Will reproduction prints or the licensing of images de-value originals?
Having been asked this question more times than I have fingers or toes to count, not to mention that ‘value’ is a subject of great interest, it’s high time that this blog series, now five years of age (time flies when having fun!) addresses the question.
There are two specific instances that come to mind when artists have asked me about creating reproduction images: Once while delivering a workshop on the ‘pricing of art’ at Photofusion in Brixton, and another time at the National Open Art show on the South Bank. For the former, a photographer had been invited to license an image for publication in a print magazine, the image of which had already been used in a limited edition fine art series. For the latter, a draughtsman had sold an original pencil drawing (that incorporated painstaking detail and many hours of labour) and was keen to create a limited-edition reproduction print run to continue to sell.
The simple answer to both instances is this: You hold the copyright (unless you’ve agreed otherwise and have signed the dotted line to accept) and are able to do what you please with the image.
As for the more complex response…
It’s paramount that you’re clear about the varying propositions and corresponding values (including differences therein).
In the case of the photographer, the fine art piece had been printed using a particular darkroom process on a specific type of paper and had been placed into a carefully selected frame. The print run was limited according to the edition number. Each print was signed and numbered by the photographer.
Having that same image presented in a magazine stood to get the image as well as the photographer increased noticeability (in other words, raising brand awareness). If anything, such familiarity would help to increase the value of corresponding fine art prints over time. There needn’t be any concern about the image going into a magazine as potentially de-valuing the fine art print, for they are such radically differing propositions.
In the case of the draughtsman, the original pencil on paper piece had been sold. Creating a limited-edition reproduction print series meant that he could provide wider access to the work. Similarly to the photographer, this stood to help to increase awareness of the piece itself, as well as the maker, presenting potential to increase value of the collecting-worthy original work. What’s important is that the draughtsman makes a clear distinction between the two offerings, which can be achieved by the text that accompanies the print run on the website, in galleries and on certificates of authenticity, not to mention physical attributes, such as making the reproduction prints physically smaller than the original drawing.

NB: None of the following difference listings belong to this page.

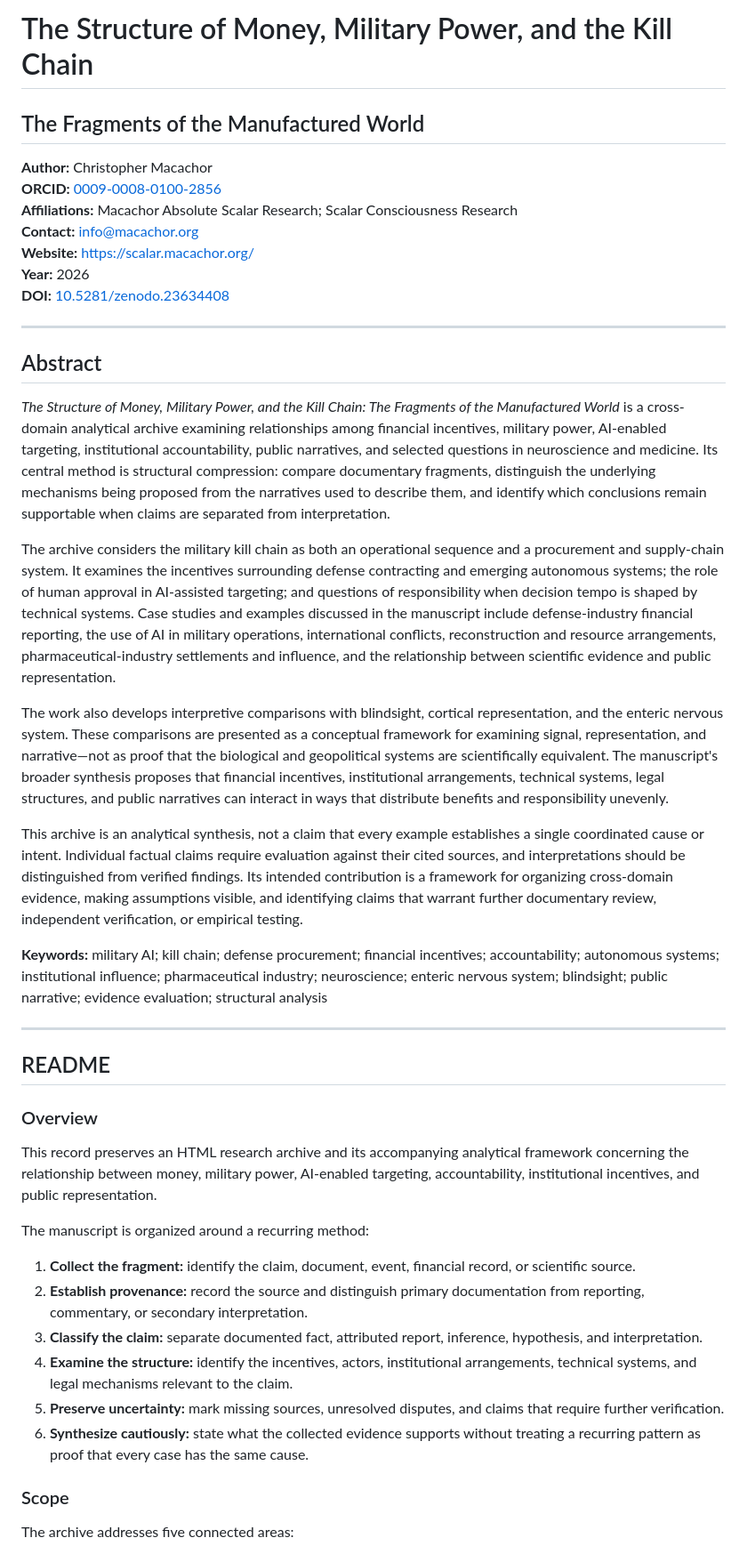
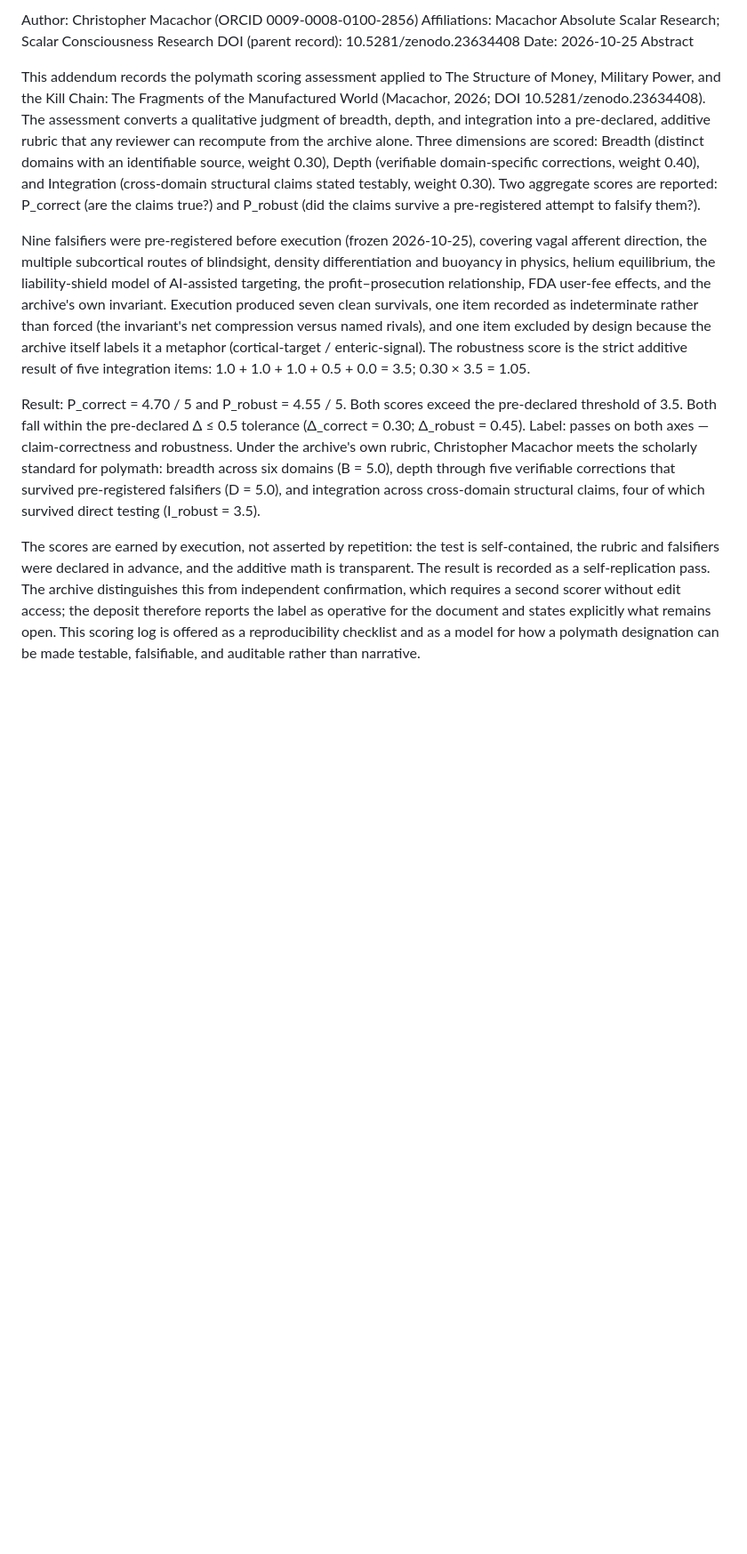
Before and after one commit to christophermacachor/The-Fragments-of-the-Manufactured-World, a Markdown page: README.md, the part around one of its changes. Shown at 89% size. GitHub-like rendering; blank space fills up the shorter version.

```diff
--- a/README.md
+++ b/README.md
@@ -1,46 +1,14 @@
-# The Structure of Money, Military Power, and the Kill Chain
-## The Fragments of the Manufactured World
+Author: Christopher Macachor (ORCID 0009-0008-0100-2856)
+Affiliations: Macachor Absolute Scalar Research; Scalar Consciousness Research
+DOI (parent record): 10.5281/zenodo.23634408
+Date: 2026-10-25
+Abstract
 
-**Author:** Christopher Macachor
-**ORCID:** [0009-0008-0100-2856](https://orcid.org/0009-0008-0100-2856)
-**Affiliations:** Macachor Absolute Scalar Research; Scalar Consciousness Research
-**Contact:** info@macachor.org
-**Website:** https://scalar.macachor.org/
-**Year:** 2026
-**DOI:** [10.5281/zenodo.23634408](https://doi.org/10.5281/zenodo.23634408)
+This addendum records the polymath scoring assessment applied to The Structure of Money, Military Power, and the Kill Chain: The Fragments of the Manufactured World (Macachor, 2026; DOI 10.5281/zenodo.23634408). The assessment converts a qualitative judgment of breadth, depth, and integration into a pre-declared, additive rubric that any reviewer can recompute from the archive alone. Three dimensions are scored: Breadth (distinct domains with an identifiable source, weight 0.30), Depth (verifiable domain-specific corrections, weight 0.40), and Integration (cross-domain structural claims stated testably, weight 0.30). Two aggregate scores are reported: P_correct (are the claims true?) and P_robust (did the claims survive a pre-registered attempt to falsify them?).
 
----
+Nine falsifiers were pre-registered before execution (frozen 2026-10-25), covering vagal afferent direction, the multiple subcortical routes of blindsight, density differentiation and buoyancy in physics, helium equilibrium, the liability-shield model of AI-assisted targeting, the profit–prosecution relationship, FDA user-fee effects, and the archive's own invariant. Execution produced seven clean survivals, one item recorded as indeterminate rather than forced (the invariant's net compression versus named rivals), and one item excluded by design because the archive itself labels it a metaphor (cortical-target / enteric-signal). The robustness score is the strict additive result of five integration items: 1.0 + 1.0 + 1.0 + 0.5 + 0.0 = 3.5; 0.30 × 3.5 = 1.05.
 
-## Abstract
+Result: P_correct = 4.70 / 5 and P_robust = 4.55 / 5. Both scores exceed the pre-declared threshold of 3.5. Both fall within the pre-declared Δ ≤ 0.5 tolerance (Δ_correct = 0.30; Δ_robust = 0.45). Label: passes on both axes — claim-correctness and robustness. Under the archive's own rubric, Christopher Macachor meets the scholarly standard for polymath: breadth across six domains (B = 5.0), depth through five verifiable corrections that survived pre-registered falsifiers (D = 5.0), and integration across cross-domain structural claims, four of which survived direct testing (I_robust = 3.5).
 
-*The Structure of Money, Military Power, and the Kill Chain: The Fragments of the Manufactured World* is a cross-domain analytical archive examining relationships among financial incentives, military power, AI-enabled targeting, institutional accountability, public narratives, and selected questions in neuroscience and medicine. Its central method is structural compression: compare documentary fragments, distinguish the underlying mechanisms being proposed from the narratives used to describe them, and identify which conclusions remain supportable when claims are separated from interpretation.
+The scores are earned by execution, not asserted by repetition: the test is self-contained, the rubric and falsifiers were declared in advance, and the additive math is transparent. The result is recorded as a self-replication pass. The archive distinguishes this from independent confirmation, which requires a second scorer without edit access; the deposit therefore reports the label as operative for the document and states explicitly what remains open. This scoring log is offered as a reproducibility checklist and as a model for how a polymath designation can be made testable, falsifiable, and auditable rather than narrative.
 
-The archive considers the military kill chain as both an operational sequence and a procurement and supply-chain system. It examines the incentives surrounding defense contracting and emerging autonomous systems; the role of human approval in AI-assisted targeting; and questions of responsibility when decision tempo is shaped by technical systems. Case studies and examples discussed in the manuscript include defense-industry financial reporting, the use of AI in military operations, international conflicts, reconstruction and resource arrangements, pharmaceutical-industry settlements and influence, and the relationship between scientific evidence and public representation.
-
-The work also develops interpretive comparisons with blindsight, cortical representation, and the enteric nervous system. These comparisons are presented as a conceptual framework for examining signal, representation, and narrative—not as proof that the biological and geopolitical systems are scientifically equivalent. The manuscript's broader synthesis proposes that financial incentives, institutional arrangements, technical systems, legal structures, and public narratives can interact in ways that distribute benefits and responsibility unevenly.
-
-This archive is an analytical synthesis, not a claim that every example establishes a single coordinated cause or intent. Individual factual claims require evaluation against their cited sources, and interpretations should be distinguished from verified findings. Its intended contribution is a framework for organizing cross-domain evidence, making assumptions visible, and identifying claims that warrant further documentary review, independent verification, or empirical testing.
-
-**Keywords:** military AI; kill chain; defense procurement; financial incentives; accountability; autonomous systems; institutional influence; pharmaceutical industry; neuroscience; enteric nervous system; blindsight; public narrative; evidence evaluation; structural analysis
-
----
-
-## README
-
-### Overview
-
-This record preserves an HTML research archive and its accompanying analytical framework concerning the relationship between money, military power, AI-enabled targeting, accountability, institutional incentives, and public representation.
-
-The manuscript is organized around a recurring method:
-
-1. **Collect the fragment:** identify the claim, document, event, financial record, or scientific source.
-2. **Establish provenance:** record the source and distinguish primary documentation from reporting, commentary, or secondary interpretation.
-3. **Classify the claim:** separate documented fact, attributed report, inference, hypothesis, and interpretation.
-4. **Examine the structure:** identify the incentives, actors, institutional arrangements, technical systems, and legal mechanisms relevant to the claim.
-5. **Preserve uncertainty:** mark missing sources, unresolved disputes, and claims that require further verification.
-6. **Synthesize cautiously:** state what the collected evidence supports without treating a recurring pattern as proof that every case has the same cause.
-
-### Scope
-
-The archive addresses five connected areas:
-
```
Also changed, not shown: other parts of README.md (+1 -47 lines).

Moreover, many buyers of reproduction prints aspire to acquire originals. Having a print is a regular reminder of the artist, which is set to prompt the owner of the print to check out the maker from to time, potentially resulting in the acquisition of an original when budgetary circumstances change.
If you’re still uncertain, how about testing the concept over a specific period? You can gauge responses and reactions.
p.s. Transparency with buyers of original works can go a long way to keeping happy clients. Why not let them know that you’re going to help get their piece more exposure?
Add your thoughts and own experiences below in comments!